You will be buying in for the minimum (although you could stretch to double the minimum i.e. $10 in a $0.10/$0.25 game if you want a bit more play) and looking to sit with a strong aggressive player to your left (yes, you want them to have position on you).
Patience is the key here; you are waiting for fairly decent hands. In Hold 'Em you will be playing the big Pocket Pairs (Aces down to Tens) and big Aces (suited or unsuited) down to Ace Queen. You can mix this up in late position by playing pairs down to Sevens, suited Aces down to Ace Ten and unsuited Aces down to Ace Jack.
In PLO, hands like double-suited Aces or Kings where all four cards work well together and double-suited run-down hands are what you are looking for. When you find a hand that you like you usually just want to call knowing the aggressive player will raise and get called in a couple of spots so you can re-raise all-in. Obviously you need to mix this up with some Button raises and re-raises when you have the goods as well so you don't become too predictable. When playing Hold 'Em this strategy differs slightly from PLO; it is usually better to be the raiser to reduce the number of players who see the flop.
Hopefully the obliging LAG should re-raise giving you some protection and taking the hand heads-up so you are getting around 3-1 on your money while being anywhere around an 80/20 to 60/40 favourite in the hand. Obviously this is not an exact science and the key to success is picking your spots carefully. Occasionally you'll be against two other players in the pot and while your win percentage may drop here you are still getting a pretty good return on your money for taking a favourable gamble. The trick is not to get too greedy, as soon as you have doubled up and have enough to buy in for the minimum for the next level you leave the table and jump up stakes.

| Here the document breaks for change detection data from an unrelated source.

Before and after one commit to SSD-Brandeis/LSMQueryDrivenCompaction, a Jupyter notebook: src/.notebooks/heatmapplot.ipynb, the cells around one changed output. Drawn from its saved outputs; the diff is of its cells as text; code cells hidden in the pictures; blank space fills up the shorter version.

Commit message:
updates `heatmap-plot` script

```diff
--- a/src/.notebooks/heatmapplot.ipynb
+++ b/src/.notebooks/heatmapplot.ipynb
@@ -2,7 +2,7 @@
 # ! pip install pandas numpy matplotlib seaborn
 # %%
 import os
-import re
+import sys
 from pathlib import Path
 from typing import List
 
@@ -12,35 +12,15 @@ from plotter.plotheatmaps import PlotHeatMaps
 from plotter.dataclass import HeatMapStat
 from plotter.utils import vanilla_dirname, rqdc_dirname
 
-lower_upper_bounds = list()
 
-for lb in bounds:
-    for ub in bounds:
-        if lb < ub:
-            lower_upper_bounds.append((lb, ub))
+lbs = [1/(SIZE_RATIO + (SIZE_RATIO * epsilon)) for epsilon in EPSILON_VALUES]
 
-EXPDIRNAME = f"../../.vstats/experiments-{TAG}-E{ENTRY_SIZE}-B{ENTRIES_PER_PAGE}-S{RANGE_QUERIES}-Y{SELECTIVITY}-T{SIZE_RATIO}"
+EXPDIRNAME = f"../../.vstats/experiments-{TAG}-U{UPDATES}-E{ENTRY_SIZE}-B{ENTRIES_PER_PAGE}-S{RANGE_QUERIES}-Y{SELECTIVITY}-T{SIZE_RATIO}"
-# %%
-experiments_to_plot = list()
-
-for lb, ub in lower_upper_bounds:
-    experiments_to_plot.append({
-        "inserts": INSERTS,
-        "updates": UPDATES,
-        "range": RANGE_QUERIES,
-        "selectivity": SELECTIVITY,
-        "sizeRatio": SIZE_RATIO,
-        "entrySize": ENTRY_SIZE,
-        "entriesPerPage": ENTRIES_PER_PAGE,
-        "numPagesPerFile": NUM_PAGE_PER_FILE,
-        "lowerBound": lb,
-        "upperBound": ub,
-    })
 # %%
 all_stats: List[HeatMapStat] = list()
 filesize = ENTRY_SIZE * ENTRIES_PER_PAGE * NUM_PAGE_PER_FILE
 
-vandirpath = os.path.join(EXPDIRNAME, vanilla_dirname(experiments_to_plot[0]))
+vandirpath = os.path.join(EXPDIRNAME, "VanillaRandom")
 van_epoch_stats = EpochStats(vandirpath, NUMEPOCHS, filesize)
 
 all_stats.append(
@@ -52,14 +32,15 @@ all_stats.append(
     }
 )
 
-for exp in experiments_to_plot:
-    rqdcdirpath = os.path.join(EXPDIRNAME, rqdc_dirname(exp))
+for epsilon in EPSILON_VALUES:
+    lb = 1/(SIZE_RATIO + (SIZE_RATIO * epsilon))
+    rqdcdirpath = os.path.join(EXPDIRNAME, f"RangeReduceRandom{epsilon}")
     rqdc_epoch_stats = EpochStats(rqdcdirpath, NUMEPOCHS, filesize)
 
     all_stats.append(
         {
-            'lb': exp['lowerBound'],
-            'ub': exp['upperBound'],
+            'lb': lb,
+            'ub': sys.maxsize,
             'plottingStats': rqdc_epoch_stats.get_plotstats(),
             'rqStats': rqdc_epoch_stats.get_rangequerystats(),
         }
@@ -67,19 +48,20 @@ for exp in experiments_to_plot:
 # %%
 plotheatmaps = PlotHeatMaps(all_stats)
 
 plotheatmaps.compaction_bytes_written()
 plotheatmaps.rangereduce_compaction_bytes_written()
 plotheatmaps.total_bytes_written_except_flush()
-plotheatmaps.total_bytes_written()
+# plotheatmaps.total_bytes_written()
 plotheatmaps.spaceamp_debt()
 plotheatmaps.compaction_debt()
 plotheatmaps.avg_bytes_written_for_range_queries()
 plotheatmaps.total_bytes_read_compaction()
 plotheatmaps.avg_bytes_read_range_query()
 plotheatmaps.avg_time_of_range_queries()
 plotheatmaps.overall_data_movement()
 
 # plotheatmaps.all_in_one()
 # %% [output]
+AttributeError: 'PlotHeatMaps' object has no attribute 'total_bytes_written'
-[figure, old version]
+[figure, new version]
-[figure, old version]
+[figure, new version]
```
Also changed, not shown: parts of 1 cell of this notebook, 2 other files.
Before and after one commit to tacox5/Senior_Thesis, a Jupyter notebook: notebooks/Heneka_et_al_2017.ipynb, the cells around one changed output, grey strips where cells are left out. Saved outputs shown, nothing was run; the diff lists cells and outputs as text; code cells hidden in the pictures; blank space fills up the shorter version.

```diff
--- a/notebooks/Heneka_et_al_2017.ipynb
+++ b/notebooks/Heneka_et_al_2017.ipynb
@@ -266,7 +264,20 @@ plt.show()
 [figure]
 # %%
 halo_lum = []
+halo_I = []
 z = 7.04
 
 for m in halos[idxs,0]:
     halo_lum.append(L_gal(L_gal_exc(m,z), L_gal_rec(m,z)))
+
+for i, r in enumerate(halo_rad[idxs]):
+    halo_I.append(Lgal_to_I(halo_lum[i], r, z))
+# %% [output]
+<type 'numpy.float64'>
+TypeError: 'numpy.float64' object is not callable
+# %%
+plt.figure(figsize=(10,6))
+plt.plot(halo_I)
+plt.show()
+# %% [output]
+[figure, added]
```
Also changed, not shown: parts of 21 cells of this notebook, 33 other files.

Rampaging differs from short-stacking in the fact that you are consistently moving up levels while only risking around 5% of your roll.
Of course, you can experiment with this strategy a little if you find a level you are comfortable playing at and wish to stick around in a particular game for a while. However, remember the whole point of rampaging is to move UP the stakes.
The best part about this approach is the fact you are risking a little to win a lot in a short space of time, while still using some semblance of bankroll management: While you are effectively playing higher than your roll allows you should still only be risking around 5% of your total net worth. The best way to ensure success is to give yourself a total you are happy reaching and then calling it quits and banking the money. If, at any point throughout the rampage you have reached a point where you are sitting with an amount in front of you that is more than 10% of your roll (or more than your entire bankroll if you are that lucky) then take the money and run.
While you won't make many friends doing this (short-stackers are universally hated and despised) there are no friends at the poker tables anyway and the internet in particular allows you to indulge in some behaviour that just wouldn't run in a live game.
Be warned however, that this approach can stunt your poker game if relied upon too heavily. If done properly it's a great way of building a bankroll that enables you to play at decent stakes with minimum risk. If it works, it can see you spin up an initial $50 deposit to a couple of thousand, enabling you to play the $0.50/$1 properly while occasionally attempting to take shots and enjoy the odd rampage at the higher levels, if it doesn't work you've lost $5. Show me a downside…